The Week in Death

I hope this doesn’t become a theme. A lot of things I’ve enjoyed died this week:

Andrew Wyeth – My first exposure to Wyeth came via the Arkansas Arts Center in Little Rock where they had some of his smaller works on display. This one, Snowflakes, completely captivated me, and represents one of the few instances in my life where I’ve gone to an art museum and had something completely imprinted on my brain for the rest of my life.

Circuit City – Given the choice, I’ve generally opted for Circuit City over Best Buy, and not just because I’m a inveterate underdogger. I was always impressed by the depth of their CD offerings. They’d have obscure side projects by my favorite artists, and they knew to file them under the name of the parent group, rather than the title of the project.

Zipper Factory – I’ve only been to this Manhattan venue once, to see David Mead, but I was quickly impressed and immediately knew it was a place I wanted to return to. Imagine a cozy theatre where the seats are a mishmash of conventional seating plus vintage bus and car seats, with cup holders. And the decor throughout is junk shop snazzy.

Virgin Megastore Times Square – OK so it’s crowded with tourists and insanely loud music, but its death is symbolic: the demise of the last bastion of retail music as something for tourists to do. The Union Square location, where I’ve been known to shop on occasion, may not be long for this world, either.

Z train – It’s an express train, so I can’t say I’ve used it that much, but as a Brooklyn institution, it made its mark. “Get on the JMZ” will have to become “get on the JM.” And if Wikipedia is to be believed, the JZ trains contributed to Shawn Corey Carter’s stage name.

Ricardo Montalban – “You see, their young enter through the ears and wrap themselves around the cerebral cortex. This has the effect of rendering the victim extremely susceptible to suggestion. Later, as they grow, follows madness and death.” ┬┐Quien Es Mas Macho? Adios, Ricardo Montalban.

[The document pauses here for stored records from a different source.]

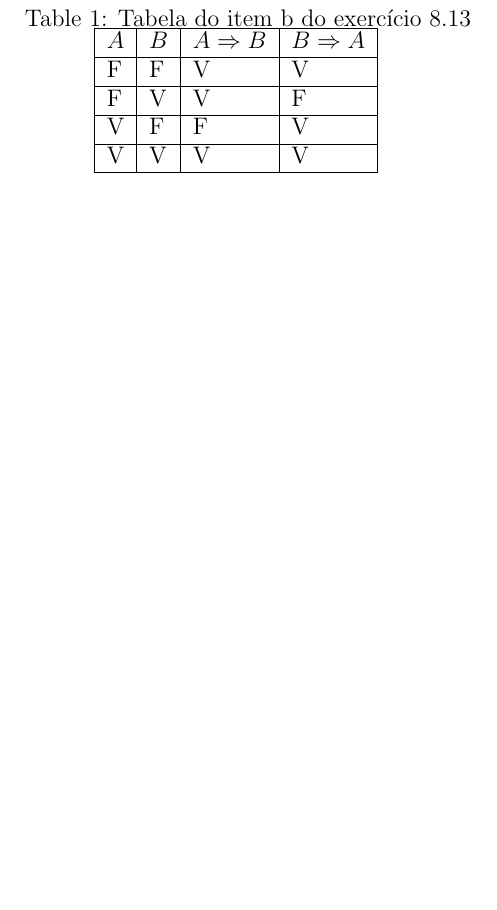
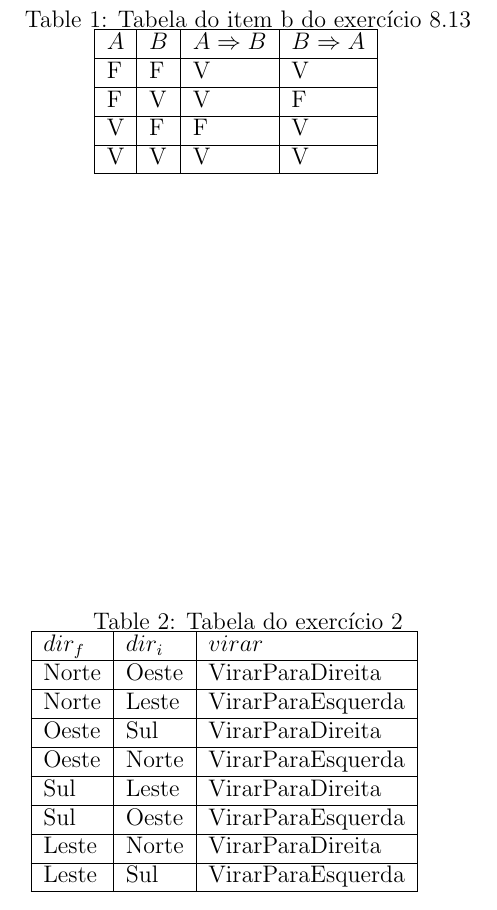
Before and after one commit to lsflp/MAC0425, a LaTeX document (Lista 2/lista2.tex): part of page 4 of 4, cut so that both start at the same text, the shorter picture padded with empty space. Compiled offline with pdfLaTeX.

Commit message:
Terminado

```diff
--- a/Lista 2/lista2.tex
+++ b/Lista 2/lista2.tex
@@ -169 +171,16 @@
+		\label{my-label}
+		\begin{tabular}{|l|l|l|ll}
+			\cline{1-3}
+			$dir_f$ & $dir_i$ & $virar$             &  &  \\ \cline{1-3}
+			Norte   & Oeste   & VirarParaDireita    &  &  \\ \cline{1-3}
+			Norte   & Leste   & VirarParaEsquerda   &  &  \\ \cline{1-3}
+		    Oeste   & Sul     & VirarParaDireita    &  &  \\ \cline{1-3}
+			Oeste   & Norte   & VirarParaEsquerda   &  &  \\ \cline{1-3}
+			Sul     & Leste   & VirarParaDireita    &  &  \\ \cline{1-3}
+			Sul     & Oeste   & VirarParaEsquerda   &  &  \\ \cline{1-3}
+			Leste   & Norte   & VirarParaDireita    &  &  \\ \cline{1-3}
+			Leste   & Sul     & VirarParaEsquerda   &  &  \\ \cline{1-3}
+		\end{tabular}
+	\end{table}
+
 \end{document}
```
Also changed, not shown: Lista 2/lista2.pdf, Lista 2/lista2.tex (8 more changed lines).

2 Responses to “The Week in Death”

  1. Patrick Burnett Says:

    Yes, farewell to Andrew and Ricardo! They both contributed to the world in their own wonderful ways and affected the culture of my life.

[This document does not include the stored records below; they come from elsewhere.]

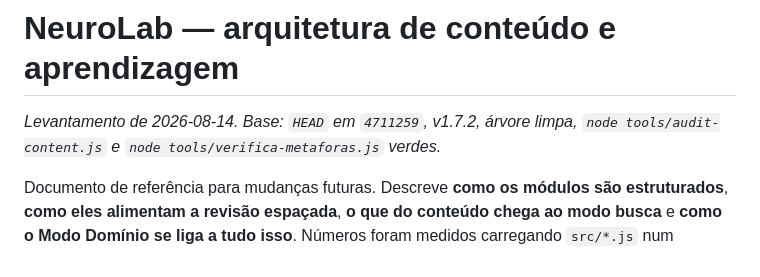
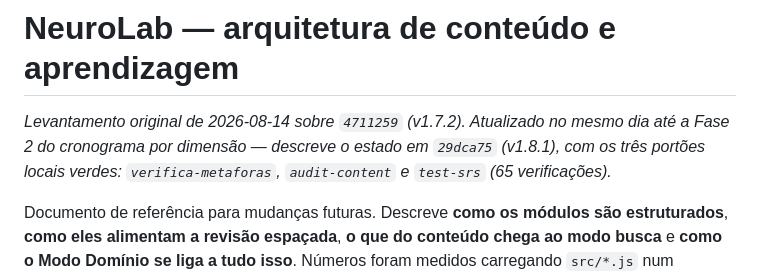
Before and after one commit to WevertonLink/neurolab-v2, a Markdown page: docs/ARQUITETURA_APRENDIZAGEM.md, the part around the change. Rendered like a GitHub page.

Commit message:
docs: procedencia do doc de arquitetura aponta para o estado real
O cabecalho ainda dizia descrever 4711259 / v1.7.2, mas o documento foi
atualizado ate a Fase 2 e descreve 29dca75 / v1.8.1.

Co-Authored-By: Claude Opus 5 <noreply@anthropic.com>

```diff
--- a/docs/ARQUITETURA_APRENDIZAGEM.md
+++ b/docs/ARQUITETURA_APRENDIZAGEM.md
@@ -1,7 +1,9 @@
 # NeuroLab — arquitetura de conteúdo e aprendizagem
 
-*Levantamento de 2026-08-14. Base: `HEAD` em `4711259`, v1.7.2, árvore limpa,
-`node tools/audit-content.js` e `node tools/verifica-metaforas.js` verdes.*
+*Levantamento original de 2026-08-14 sobre `4711259` (v1.7.2). Atualizado no
+mesmo dia até a Fase 2 do cronograma por dimensão — descreve o estado em
+`29dca75` (v1.8.1), com os três portões locais verdes: `verifica-metaforas`,
+`audit-content` e `test-srs` (65 verificações).*
 
 Documento de referência para mudanças futuras. Descreve **como os módulos são
 estruturados**, **como eles alimentam a revisão espaçada**, **o que do conteúdo
```
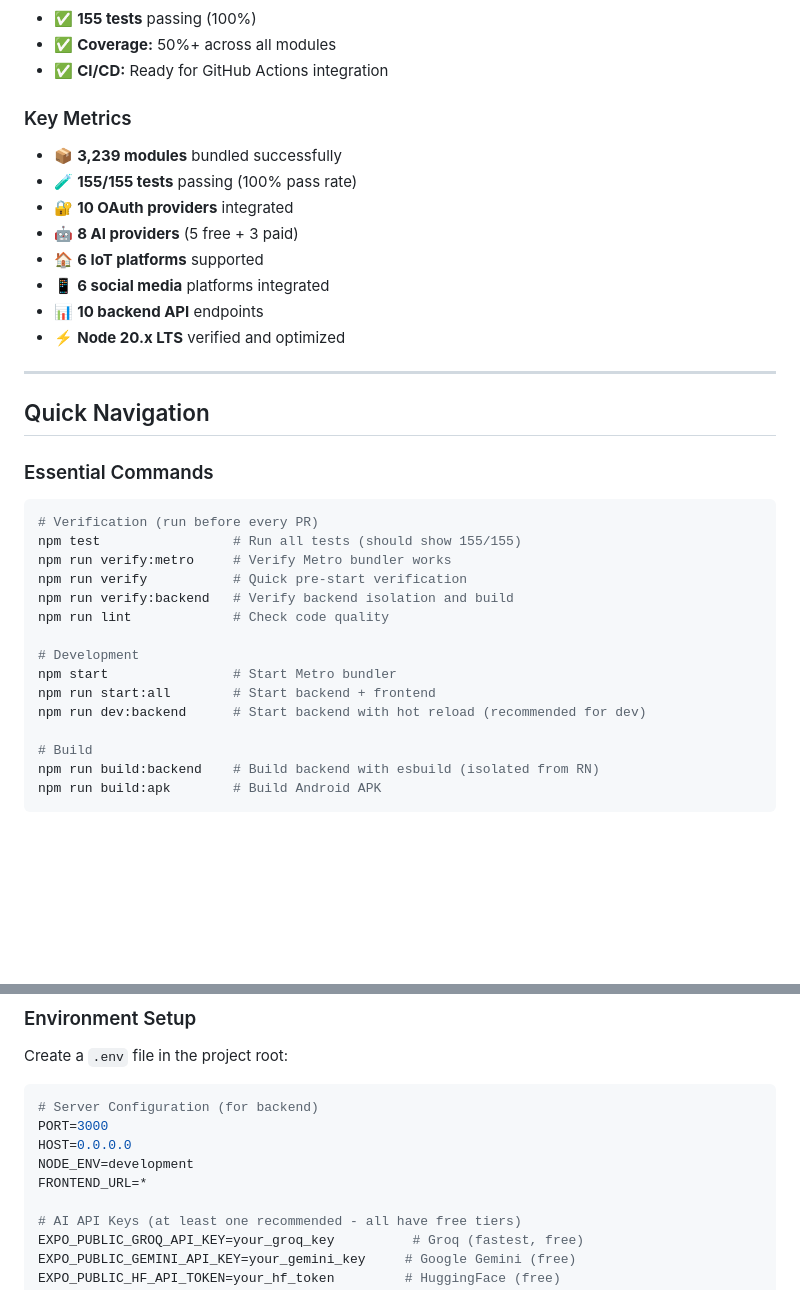
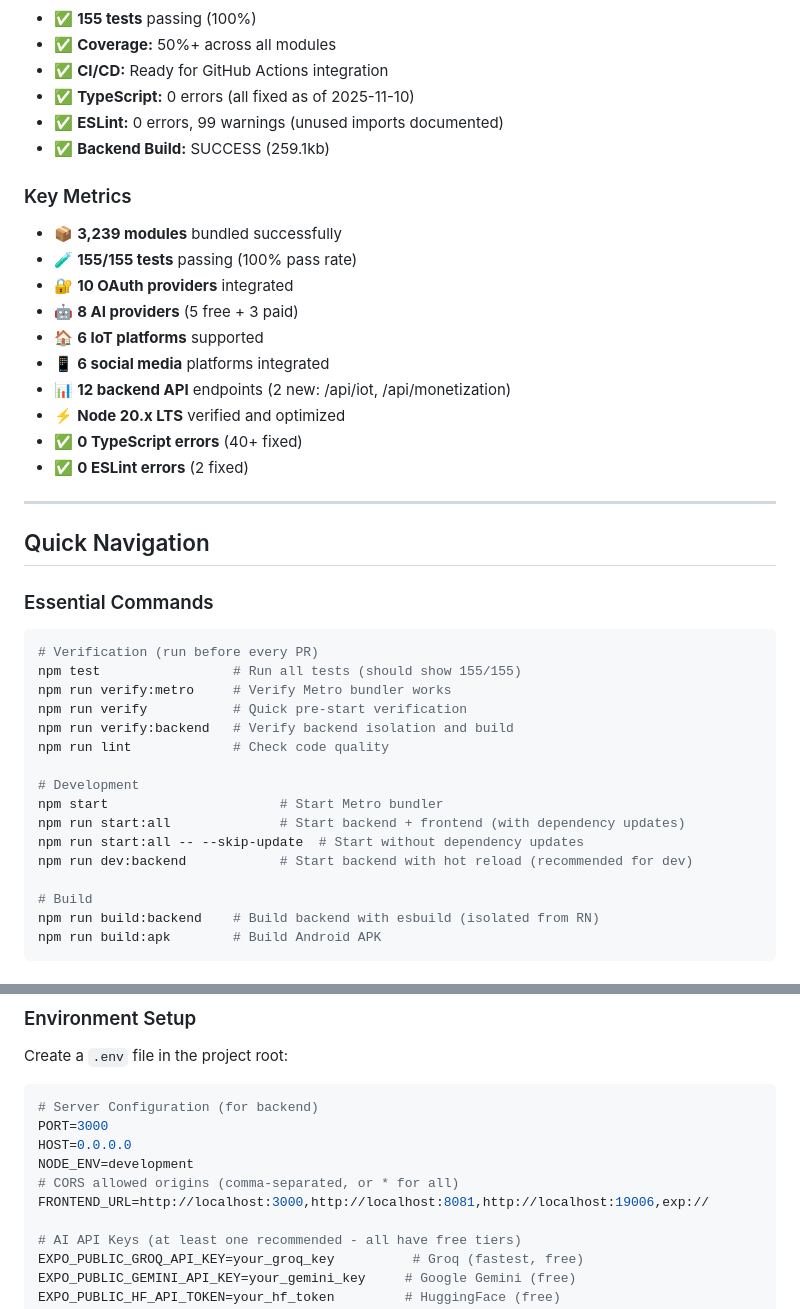
Before and after one commit to mcorpjarvis-a11y/rork-ultimate-ai-command-center, a Markdown page: MASTER_CHECKLIST.md, 2 parts joined by grey strips. Drawn GitHub-style; blank space fills up the shorter version.

```diff
--- a/MASTER_CHECKLIST.md
+++ b/MASTER_CHECKLIST.md
@@ -421,6 +525,9 @@ export async function authenticate(scopes: string[]): Promise<AuthResult> {
 - ✅ **155 tests** passing (100%)
 - ✅ **Coverage:** 50%+ across all modules
 - ✅ **CI/CD:** Ready for GitHub Actions integration
+- ✅ **TypeScript:** 0 errors (all fixed as of 2025-11-10)
+- ✅ **ESLint:** 0 errors, 99 warnings (unused imports documented)
+- ✅ **Backend Build:** SUCCESS (259.1kb)
 
 ### Key Metrics
 - 📦 **3,239 modules** bundled successfully
@@ -429,8 +536,10 @@ export async function authenticate(scopes: string[]): Promise<AuthResult> {
 - 🤖 **8 AI providers** (5 free + 3 paid)
 - 🏠 **6 IoT platforms** supported
 - 📱 **6 social media** platforms integrated
-- 📊 **10 backend API** endpoints
+- 📊 **12 backend API** endpoints (2 new: /api/iot, /api/monetization)
 - ⚡ **Node 20.x LTS** verified and optimized
+- ✅ **0 TypeScript errors** (40+ fixed)
+- ✅ **0 ESLint errors** (2 fixed)
 
 ---
 
@@ -446,9 +555,10 @@ npm run verify:backend   # Verify backend isolation and build
 npm run lint             # Check code quality
 
 # Development
-npm start                # Start Metro bundler
-npm run start:all        # Start backend + frontend
-npm run dev:backend      # Start backend with hot reload (recommended for dev)
+npm start                      # Start Metro bundler
+npm run start:all              # Start backend + frontend (with dependency updates)
+npm run start:all -- --skip-update  # Start without dependency updates
+npm run dev:backend            # Start backend with hot reload (recommended for dev)
 
 # Build
 npm run build:backend    # Build backend with esbuild (isolated from RN)
@@ -621,7 +731,8 @@ Create a `.env` file in the project root:
 PORT=3000
 HOST=0.0.0.0
 NODE_ENV=development
-FRONTEND_URL=*
+# CORS allowed origins (comma-separated, or * for all)
+FRONTEND_URL=http://localhost:3000,http://localhost:8081,http://localhost:19006,exp://
 
 # AI API Keys (at least one recommended - all have free tiers)
 EXPO_PUBLIC_GROQ_API_KEY=your_groq_key          # Groq (fastest, free)
```
Also changed, not shown: other parts of MASTER_CHECKLIST.md (+109 -2 lines).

  2. Keath Says:

    Circuit City definitely had the better CD selection – you could even pick up imports and rare-ish CD singles there. It was always my first stop back in the day too. I found some locations had better selections of “hard to find” discs than others – that one down by Bowman Curve always had the best loot in Little Rock.

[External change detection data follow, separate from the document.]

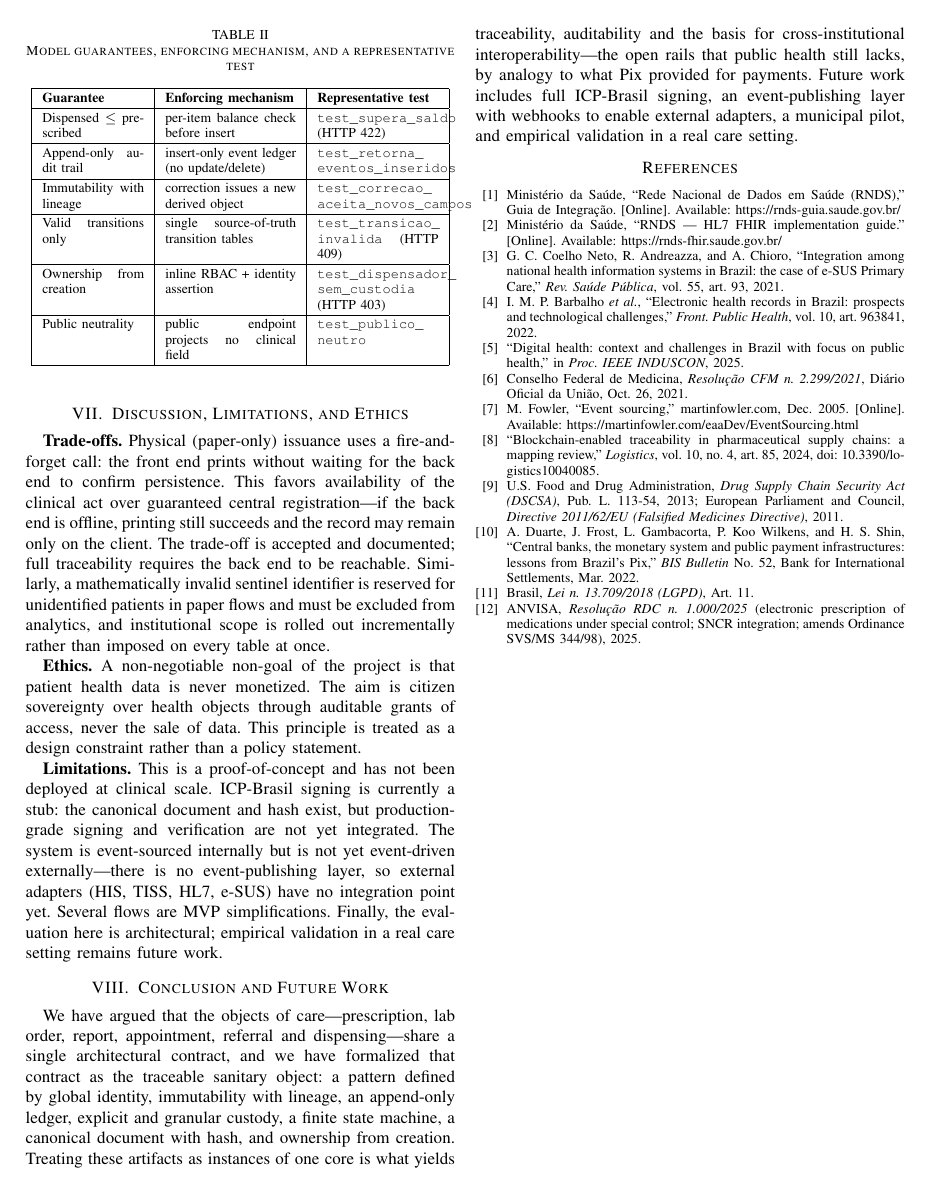
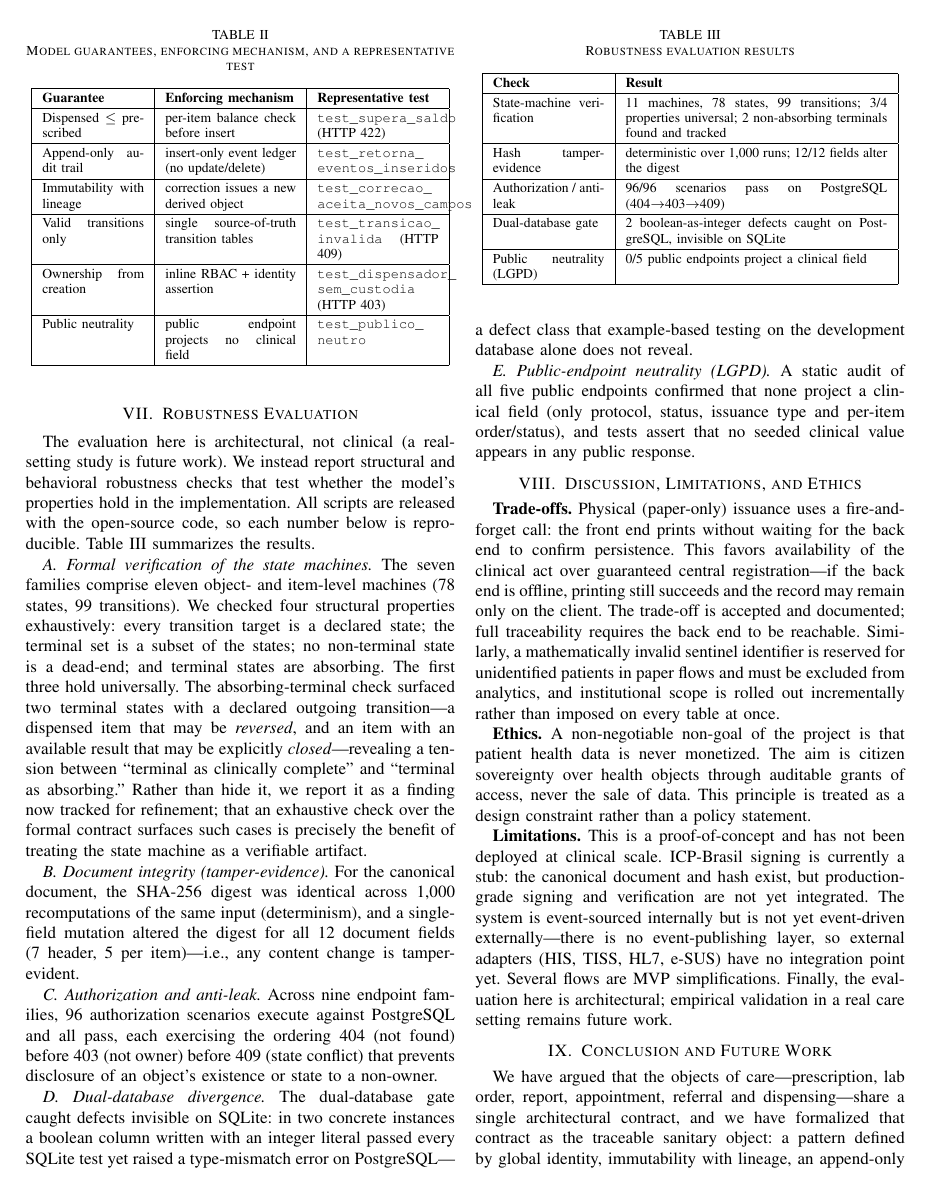
Before and after one commit to Tonaco-13/PicSaude, a LaTeX paper (docs/paper/CEBEB_PicSaude_IEEEtran.tex): page 5 of 5 before the commit and page 5 of 6 after it. Compiled offline with pdfLaTeX.

Commit message:
docs(paper): Seção VII "Robustness Evaluation" + Table III + script reproduzível
Avaliação de robustez com dado real medido (nada fabricado):
A verificação formal das máquinas (11 máq, 78 estados, 99 transições; 3/4
  propriedades universais; 2 terminais não-absorventes encontrados e rastreados);
B hash determinístico (1000x) + tamper-evidence 12/12 campos;
C 96/96 cenários de autorização passam na PG (404→403→409);
D 2 defeitos bool-as-int pegos na PG, invisíveis em SQLite;
E 0/5 endpoints /public/* projetam clínica (LGPD).
robustness_eval.py reproduz A+B+E com asserts. Os 2 achados de estado (SM1 provável
bug resultado_disponivel; SM2 estorno) registrados na dívida técnica (core).

Co-Authored-By: Claude Opus 4.8 <noreply@anthropic.com>

```diff
--- a/docs/paper/CEBEB_PicSaude_IEEEtran.tex
+++ b/docs/paper/CEBEB_PicSaude_IEEEtran.tex
@@ -185,6 +185,42 @@ Public neutrality & public endpoint projects no clinical field & \texttt{test\_p
 
 \textbf{Regulatory and licensing posture.} The design targets compliance with ANVISA RDC 1.000/2025---which governs the electronic prescription of medications under special control, emphasizing traceability, mandatory digital signature and integration with the National Controlled-Prescription System (SNCR), and which amends Ordinance SVS/MS 344/98---and with CFM 2.299/2021 \cite{cfm,rdc}. The reference implementation is released as open source under the AGPL, on the principle that infrastructure for a public health system should itself be public. The architecture is the subject of a Brazilian INPI filing (BR 51 2026 002267-3).
 
+\section{Robustness Evaluation}\label{sec:eval}
+The evaluation here is architectural, not clinical (a real-setting study is future work). We instead report structural and behavioral robustness checks that test whether the model's properties hold in the implementation. All scripts are released with the open-source code, so each number below is reproducible. Table~\ref{tab:eval} summarizes the results.
+
+\textit{A. Formal verification of the state machines.} The seven families comprise eleven object- and item-level machines (78 states, 99 transitions). We checked four structural properties exhaustively: every transition target is a declared state; the terminal set is a subset of the states; no non-terminal state is a dead-end; and terminal states are absorbing. The first three hold universally. The absorbing-terminal check surfaced two terminal states with a declared outgoing transition---a dispensed item that may be \emph{reversed}, and an item with an available result that may be explicitly \emph{closed}---revealing a tension between ``terminal as clinically complete'' and ``terminal as absorbing.'' Rather than hide it, we report it as a finding now tracked for refinement; that an exhaustive check over the formal contract surfaces such cases is precisely the benefit of treating the state machine as a verifiable artifact.
+
+\textit{B. Document integrity (tamper-evidence).} For the canonical document, the SHA-256 digest was identical across 1{,}000 recomputations of the same input (determinism), and a single-field mutation altered the digest for all 12 document fields (7 header, 5 per item)---i.e., any content change is tamper-evident.
+
+\textit{C. Authorization and anti-leak.} Across nine endpoint families, 96 authorization scenarios execute against PostgreSQL and all pass, each exercising the ordering 404 (not found) before 403 (not owner) before 409 (state conflict) that prevents disclosure of an object's existence or state to a non-owner.
+
+\textit{D. Dual-database divergence.} The dual-database gate caught defects invisible on SQLite: in two concrete instances a boolean column written with an integer literal passed every SQLite test yet raised a type-mismatch error on PostgreSQL---a defect class that example-based testing on the development database alone does not reveal.
+
+\textit{E. Public-endpoint neutrality (LGPD).} A static audit of all five public endpoints confirmed that none project a clinical field (only protocol, status, issuance type and per-item order/status), and tests assert that no seeded clinical value appears in any public response.
+
+\begin{table}[t]
+\caption{Robustness evaluation results}
+\label{tab:eval}
+\centering
+\footnotesize
+\renewcommand{\arraystretch}{1.25}
+\begin{tabular}{|p{2.3cm}|p{5.4cm}|}
+\hline
+\textbf{Check} & \textbf{Result} \\
+\hline
+State-machine verification & 11 machines, 78 states, 99 transitions; 3/4 properties universal; 2 non-absorbing terminals found and tracked \\
+\hline
+Hash tamper-evidence & deterministic over 1{,}000 runs; 12/12 fields alter the digest \\
+\hline
+Authorization / anti-leak & 96/96 scenarios pass on PostgreSQL (404$\rightarrow$403$\rightarrow$409) \\
+\hline
+Dual-database gate & 2 boolean-as-integer defects caught on PostgreSQL, invisible on SQLite \\
+\hline
+Public neutrality (LGPD) & 0/5 public endpoints project a clinical field \\
+\hline
+\end{tabular}
+\end{table}
+
 \section{Discussion, Limitations, and Ethics}\label{sec:disc}
 \textbf{Trade-offs.} Physical (paper-only) issuance uses a fire-and-forget call: the front end prints without waiting for the back end to confirm persistence. This favors availability of the clinical act over guaranteed central registration---if the back end is offline, printing still succeeds and the record may remain only on the client. The trade-off is accepted and documented; full traceability requires the back end to be reachable. Similarly, a mathematically invalid sentinel identifier is reserved for unidentified patients in paper flows and must be excluded from analytics, and institutional scope is rolled out incrementally rather than imposed on every table at once.
 
```
Also changed, not shown: backend/docs/DIVIDA-TECNICA.md (+2 -0 lines), 1 other file.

    It’s a new age though, and no bricks & mortar store will ever be able to stock the same amount of inventory as a five minute Google search will turn up. I’d bemoan this, but being able to run down even the most obscure title with minimal effort tends to sway me to the ways of the future :)